The California family code requires courts to consider the best interests of the children above all else when making any custody and visitation orders. Paramount consideration of the children’s best interests often results in an order that may not be “fair” to one party or the other. A common scenario where this can occur is if one spouse vacates the marital residence prior to reaching any custody and visitation agreements.
For example, one spouse may vacate the family home to reduce tensions between the parties and make things easier on the children. That spouse may not be able to afford a home nearby so he or she moves to a more affordable area of town.
In the meantime, the children still remain in their home, schools, extracurriculars, etc. They do not build a new community in the moving parent’s part of town and spend much less time in that parent’s home due to school or other obligations. It can be difficult for the moving parent to bring the children to and from school and also make it to work on time from their new place. A new “normal” is established over the several months it takes for the parties to get a date for a custody hearing.
In this case, the children are now used to spending a significantly greater amount of time with the parent in the family home as opposed to the moving parent. They have established a schedule with the moving parent for regular visits, but the time is not equal. In the interest of stability and continuity, the court may order the current custody schedule to remain in place. It can be difficult for the moving parent to get an order which disrupts the “status quo”.
If you absolutely cannot wait for your spouse to leave and he or she refuses to, you do have legal options, especially if your spouse is abusive. As part of the restraining order process, you may request a “kick out order” which requires your spouse to vacate any shared residence.
In domestic violence cases, these protective orders are often granted, allowing you the chance to live in your marital home without the threat of emotional or physical abuse.
Regardless of if you were recently served up divorce papers or are simply in the process of considering divorce, the divorce attorneys at Cage & Miles are here to work with you throughout this process.
Our skilled and experienced legal team can guide you through the steps and limit the impact a divorce can have on your children, your future, lifestyle, and finances. We can represent you on a wide range of divorce matters, from contested divorce to child custody and property division.

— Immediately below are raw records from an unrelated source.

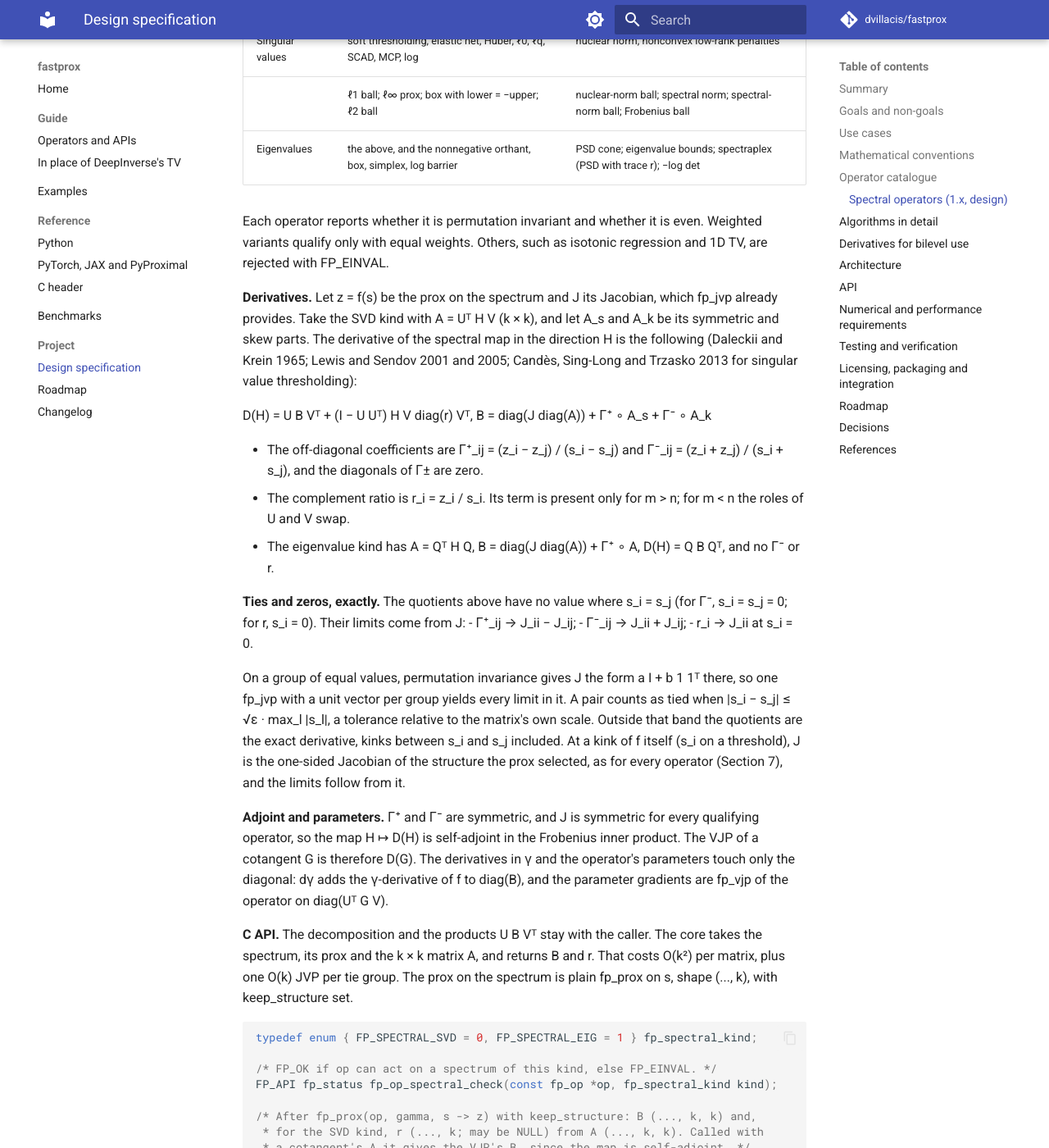
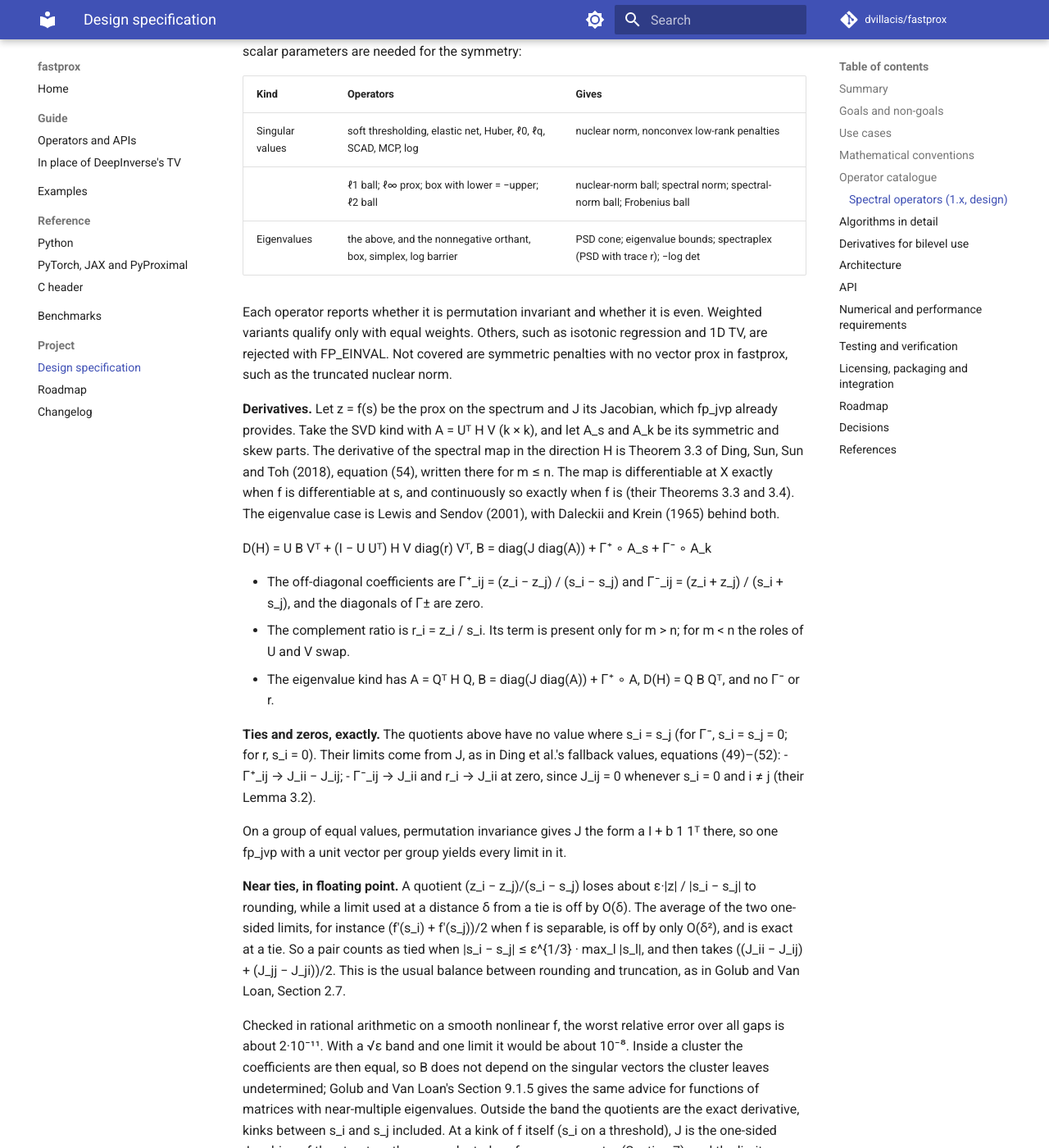
Before and after one commit to dvillacis/fastprox, an MkDocs documentation site: the page built from docs/spec.md, in a window 1280 px wide and 1400 px high, scrolled down 7122 px. Shown: the whole window at 82% size. Built offline with MkDocs 1.6.1 and Material for MkDocs 9.7.7, drawn with Linux system fonts in a browser that asks for light colours; comment, search, counter and statistics services are not loaded; some of the changed text lies outside the part shown.

Commit message:
Spec: spectral operators, after a literature check
- Sources for each claim: Beck, Theorems 7.18 and 7.29 for the convex
  prox formulas; Lu et al. (GSVT, 2015) for nonconvex penalties, which
  also need equal singular values to get equal values, as the tie rule
  gives; Ding, Sun, Sun and Toh (2018), Theorem 3.3, for the derivative,
  its fallback values (Lemma 3.2: zero rows of J at zero values) and when
  it exists.
- Near ties: the average of the two one-sided limits within an
  eps^(1/3) band, instead of one limit within sqrt(eps): about 2e-11
  worst relative error against 1e-8, checked in rational arithmetic.
- Scope: truncated SVDs for the prox only (as in matrix completion with
  PROPACK); batches of tiny matrices (total nuclear variation) as a case
  to serve; the truncated nuclear norm noted as not covered.
- Tests: Candès et al.'s divergence formula for the trace of D (checked
  to 12 digits), near-tie gaps against exact divided differences.
- References: a checked group for the spectral operators.

Co-Authored-By: Claude Opus 5.5 <noreply@anthropic.com>

```diff
--- a/docs/spec.md
+++ b/docs/spec.md
@@ -115,8 +115,9 @@ A spectral operator applies one of the operators above to the singular values or
 
 **Two kinds.**
 
-- **Singular values** of X ∈ ℝ^{m×n}, with X = U diag(s) Vᵀ the thin SVD, k = min(m, n), and g(X) = h(s). The prox is prox\_{γg}(X) = U diag(z) Vᵀ with z = prox\_{γh}(s). This holds whenever h is absolutely symmetric: invariant under permutations and sign changes of its argument. By von Neumann's trace inequality this holds for nonconvex h too, provided it is separable with an even scalar penalty.
-- **Eigenvalues** of a symmetric X = Q diag(s) Qᵀ, with g(X) = h(s) and h invariant under permutations. Then prox\_{γg}(X) = Q diag(prox\_{γh}(s)) Qᵀ. An input that is not symmetric is replaced by (X + Xᵀ)/2, and the derivatives are those of that map.
+- **Singular values** of X ∈ ℝ^{m×n}, with X = U diag(s) Vᵀ the thin SVD, k = min(m, n), and g(X) = h(s). The prox is prox\_{γg}(X) = U diag(z) Vᵀ with z = prox\_{γh}(s). For convex h this needs h to be absolutely symmetric, that is invariant under permutations and sign changes of its argument (Beck, Theorem 7.29).
+- **Eigenvalues** of a symmetric X = Q diag(s) Qᵀ, with g(X) = h(s) and h invariant under permutations. Then prox\_{γg}(X) = Q diag(prox\_{γh}(s)) Qᵀ (Beck, Theorem 7.18). An input that is not symmetric is replaced by (X + Xᵀ)/2, and the derivatives are those of that map.
+- **Nonconvex penalties.** The same formula holds for a separable h with any lower-bounded, even scalar penalty (Lu, Zhu, Xu, Yan and Lin 2015, Theorems 1 and 2). The proof uses von Neumann's trace inequality, and the scalar prox of such a penalty is monotone. Where it is set-valued, equal singular values must get equal values. fastprox's tie rule is a function of the value (Section 4), so it satisfies this.
 
 **Which operators qualify.** The core checks each operator against the kind; unweighted forms and scalar parameters are needed for the symmetry:
 
@@ -126,9 +127,9 @@ A spectral operator applies one of the operators above to the singular values or
 | | ℓ1 ball; ℓ∞ prox; box with lower = −upper; ℓ2 ball | nuclear-norm ball; spectral norm; spectral-norm ball; Frobenius ball |
 | Eigenvalues | the above, and the nonnegative orthant, box, simplex, log barrier | PSD cone; eigenvalue bounds; spectraplex (PSD with trace r); −log det |
 
-Each operator reports whether it is permutation invariant and whether it is even. Weighted variants qualify only with equal weights. Others, such as isotonic regression and 1D TV, are rejected with FP\_EINVAL.
+Each operator reports whether it is permutation invariant and whether it is even. Weighted variants qualify only with equal weights. Others, such as isotonic regression and 1D TV, are rejected with FP\_EINVAL. Not covered are symmetric penalties with no vector prox in fastprox, such as the truncated nuclear norm.
 
-**Derivatives.** Let z = f(s) be the prox on the spectrum and J its Jacobian, which fp\_jvp already provides. Take the SVD kind with A = Uᵀ H V (k × k), and let A\_s and A\_k be its symmetric and skew parts. The derivative of the spectral map in the direction H is the following (Daleckii and Krein 1965; Lewis and Sendov 2001 and 2005; Candès, Sing-Long and Trzasko 2013 for singular value thresholding):
+**Derivatives.** Let z = f(s) be the prox on the spectrum and J its Jacobian, which fp\_jvp already provides. Take the SVD kind with A = Uᵀ H V (k × k), and let A\_s and A\_k be its symmetric and skew parts. The derivative of the spectral map in the direction H is Theorem 3.3 of Ding, Sun, Sun and Toh (2018), equation (54), written there for m ≤ n. The map is differentiable at X exactly when f is differentiable at s, and continuously so exactly when f is (their Theorems 3.3 and 3.4). The eigenvalue case is Lewis and Sendov (2001), with Daleckii and Krein (1965) behind both.
 
 D(H) = U B Vᵀ + (I − U Uᵀ) H V diag(r) Vᵀ,  B = diag(J diag(A)) + Γ⁺ ∘ A\_s + Γ⁻ ∘ A\_k
 
@@ -136,12 +137,15 @@ D(H) = U B Vᵀ + (I − U Uᵀ) H V diag(r) Vᵀ,  B = diag(J diag(A)) + Γ⁺
 - The complement ratio is r\_i = z\_i / s\_i. Its term is present only for m > n; for m < n the roles of U and V swap.
 - The eigenvalue kind has A = Qᵀ H Q, B = diag(J diag(A)) + Γ⁺ ∘ A, D(H) = Q B Qᵀ, and no Γ⁻ or r.
 
-**Ties and zeros, exactly.** The quotients above have no value where s\_i = s\_j (for Γ⁻, s\_i = s\_j = 0; for r, s\_i = 0). Their limits come from J:
+**Ties and zeros, exactly.** The quotients above have no value where s\_i = s\_j (for Γ⁻, s\_i = s\_j = 0; for r, s\_i = 0). Their limits come from J, as in Ding et al.'s fallback values, equations (49)–(52):
 - Γ⁺\_ij → J\_ii − J\_ij;
-- Γ⁻\_ij → J\_ii + J\_ij;
-- r\_i → J\_ii at s\_i = 0.
+- Γ⁻\_ij → J\_ii and r\_i → J\_ii at zero, since J\_ij = 0 whenever s\_i = 0 and i ≠ j (their Lemma 3.2).
 
-On a group of equal values, permutation invariance gives J the form a I + b 1 1ᵀ there, so one fp\_jvp with a unit vector per group yields every limit in it. A pair counts as tied when |s\_i − s\_j| ≤ √ε · max\_l |s\_l|, a tolerance relative to the matrix's own scale. Outside that band the quotients are the exact derivative, kinks between s\_i and s\_j included. At a kink of f itself (s\_i on a threshold), J is the one-sided Jacobian of the structure the prox selected, as for every operator (Section 7), and the limits follow from it.
+On a group of equal values, permutation invariance gives J the form a I + b 1 1ᵀ there, so one fp\_jvp with a unit vector per group yields every limit in it.
+
+**Near ties, in floating point.** A quotient (z\_i − z\_j)/(s\_i − s\_j) loses about ε·|z| / |s\_i − s\_j| to rounding, while a limit used at a distance δ from a tie is off by O(δ). The average of the two one-sided limits, for instance (f′(s\_i) + f′(s\_j))/2 when f is separable, is off by only O(δ²), and is exact at a tie. So a pair counts as tied when |s\_i − s\_j| ≤ ε^{1/3} · max\_l |s\_l|, and then takes ((J\_ii − J\_ij) + (J\_jj − J\_ji))/2. This is the usual balance between rounding and truncation, as in Golub and Van Loan, Section 2.7.
+
+Checked in rational arithmetic on a smooth nonlinear f, the worst relative error over all gaps is about 2·10⁻¹¹. With a √ε band and one limit it would be about 10⁻⁸. Inside a cluster the coefficients are then equal, so B does not depend on the singular vectors the cluster leaves undetermined; Golub and Van Loan's Section 9.1.5 gives the same advice for functions of matrices with near-multiple eigenvalues. Outside the band the quotients are the exact derivative, kinks between s\_i and s\_j included. At a kink of f itself (s\_i on a threshold), J is the one-sided Jacobian of the structure the prox selected, as for every operator (Section 7), and the limits follow from it.
 
 **Adjoint and parameters.** Γ⁺ and Γ⁻ are symmetric, and J is symmetric for every qualifying operator, so the map H ↦ D(H) is self-adjoint in the Frobenius inner product. The VJP of a cotangent G is therefore D(G). The derivatives in γ and the operator's parameters touch only the diagonal: dγ adds the γ-derivative of f to diag(B), and the parameter gradients are fp\_vjp of the operator on diag(Uᵀ G V).
 
@@ -168,13 +172,19 @@ The workspace built for the prox on s also holds the spectral scratch, two vecto
 - **Constructors:** `fp.Spectral(op, kind="svd" | "eigh")` wraps a qualifying operator. `fp.NuclearNorm(lam)`, `fp.SpectralNormBall(r)` and `fp.PSD()` are shorthands.
 - **`prox`, `jvp`, `vjp` and `value`** take matrices of shape (..., m, n), batched like every other operator. They call `numpy.linalg.svd` or `eigh` and the BLAS products themselves.
 - **`prox_from(U, s, Vh, gamma)`** is for a caller that already has the decomposition.
+  - **Truncated decompositions:** it may also take only the leading triplets, as large matrix-completion codes compute them (PROPACK in Stella, Themelis and Patrinos 2017). This is valid when the caller knows the omitted values map to zero, as in singular value thresholding below γλ.
+  - **Derivatives** need the full thin decomposition, because Γ± couple every pair.
 - **`fastprox.torch` and `fastprox.jax`** get the same operators, with the decomposition and products in the framework, on the input's device. B is computed on the CPU from A, which costs a k × k round trip until a device path follows, as image TV had in 0.3.
+- **Batches of tiny matrices** are a case to serve well. Total nuclear variation, the nuclear norm of each pixel's Jacobian (3 × 2 for a colour image), is solved through its dual, which projects millions of such matrices onto the spectral-norm ball per iteration. One call covers the whole batch, so the per-call cost is shared. A closed-form 2 × 2 and 3 × 2 SVD in the core could later remove the framework round trip there.
 
 **Tests.**
 - **Prox:** against a reference built from NumPy's SVD, and optimality checked through `value`: g(Z) + ‖Z − X‖²/(2γ) at Z against trial points.
 - **Derivatives:**
   - JVP against finite differences on random matrices away from ties.
-  - The same on matrices built with repeated and zero singular values, where the map is differentiable whenever f is. Autograd through `torch.linalg.svd` returns NaN there for repeated values above the threshold (checked on 7 × 5 with s = (2, 2, 2, 1.5, 1.5) and soft thresholding at 0.7), and the test shows the contrast.
+  - The same on matrices built with repeated and zero singular values, where the map is differentiable whenever f is.
+    - **The autograd contrast:** PyTorch documents that SVD gradients "will only be finite when A does not have repeated singular values". It returns NaN for repeated values above the threshold (checked on 7 × 5 with s = (2, 2, 2, 1.5, 1.5) and soft thresholding at 0.7), and the test shows the contrast.
+    - **Near ties:** pairs at gaps from 10⁻² down to 10⁻¹² of the scale, against the exact divided difference.
+  - **The divergence:** the trace of D, against the closed form of Candès, Sing-Long and Trzasko (2013): |m − n| Σ z\_i/s\_i + Σ f′(s\_i) + 2 Σ\_{i≠j} s\_i z\_i / (s\_i² − s\_j²). Checked before review to 12 digits on 6 × 6 and 9 × 5.
   - Adjointness ⟨G, D(H)⟩ = ⟨D(G), H⟩.
   - Parameter gradients against finite differences.
 - **Shapes and dtypes:** square and rectangular (m < n, m > n), batched, float32 and float64.
@@ -532,6 +542,18 @@ The papers below are the sources each kernel is implemented from. The first grou
 - W. Cao, J. Sun and Z. Xu, Fast image deconvolution using closed-form thresholding formulas of Lq (q = 1/2, 2/3) regularization, J. Visual Communication and Image Representation 24(1) (2013) 31–41 — ℓ2/3 thresholding.
 - J. Fan and R. Li, Variable selection via nonconcave penalized likelihood and its oracle properties, JASA 96(456) (2001) 1348–1360; C.-H. Zhang, Nearly unbiased variable selection under minimax concave penalty, Annals of Statistics 38(2) (2010) 894–942 — SCAD and MCP.
 
+**Checked for the spectral operators** (2026-10-20; the theorems were read in the papers, or in Beck's book, unless marked)
+
+- A. Beck, *First-Order Methods in Optimization*, SIAM 2017, Theorems 7.18 and 7.29 — the spectral prox formulas for convex symmetric and absolutely symmetric functions.
+- C. Lu, C. Zhu, C. Xu, S. Yan and Z. Lin, [Generalized singular value thresholding](https://arxiv.org/abs/1412.2231), AAAI 2015, Theorems 1 and 2 — the nonconvex case.
+- C. Ding, D. Sun, J. Sun and K.-C. Toh, [Spectral operators of matrices](https://doi.org/10.1007/s10107-017-1162-3), Mathematical Programming 168, 2018, Lemma 3.2, equations (49)–(54) and Theorems 3.3–3.4 as numbered in arXiv 1401.2269v1 — the derivative, its fallback values and when it exists.
+- E. J. Candès, C. A. Sing-Long and J. D. Trzasko, [Unbiased risk estimates for singular value thresholding and spectral estimators](https://arxiv.org/abs/1210.4139), IEEE Trans. Signal Processing 61(19), 2013 — the divergence formula, checked numerically, not in the paper's text.
+- A. S. Lewis and H. S. Sendov, Twice differentiable spectral functions, SIAM J. Matrix Anal. Appl. 23(2), 2001; Nonsmooth analysis of singular values I and II, Set-Valued Analysis 13(3), 2005 — the eigenvalue case. Not opened; cited from reference lists.
+- Ju. L. Daleckiĭ and S. G. Kreĭn, Integration and differentiation of functions of Hermitian operators and applications to the theory of perturbations, AMS Translations (2) 47, 1965 — divided differences of matrix functions. Not opened.
+- G. H. Golub and C. F. Van Loan, *Matrix Computations*, 4th ed., 2013, Sections 2.7 and 9.1.5 — rounding against truncation, and clusters of eigenvalues.
+- L. Stella, A. Themelis and P. Patrinos, Forward–backward quasi-Newton methods for nonsmooth optimization problems, Comput. Optim. Appl. 67, 2017, Section 5.4 — nuclear-norm prox with a partial SVD.
+- PyTorch documentation of `torch.linalg.svd` (2.14) — gradients only finite without repeated singular values.
+
 **To check before citing in code**
 
 - Tooling documentation (nanobind, scikit-build-core, cibuildwheel, BinaryBuilder, the GCC Runtime Library Exception) was not opened while writing this spec; confirm the details in Section 12 against it.
```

Contact our office today at (858) 943-2060 to schedule a consultation with a knowledgeable member of our team.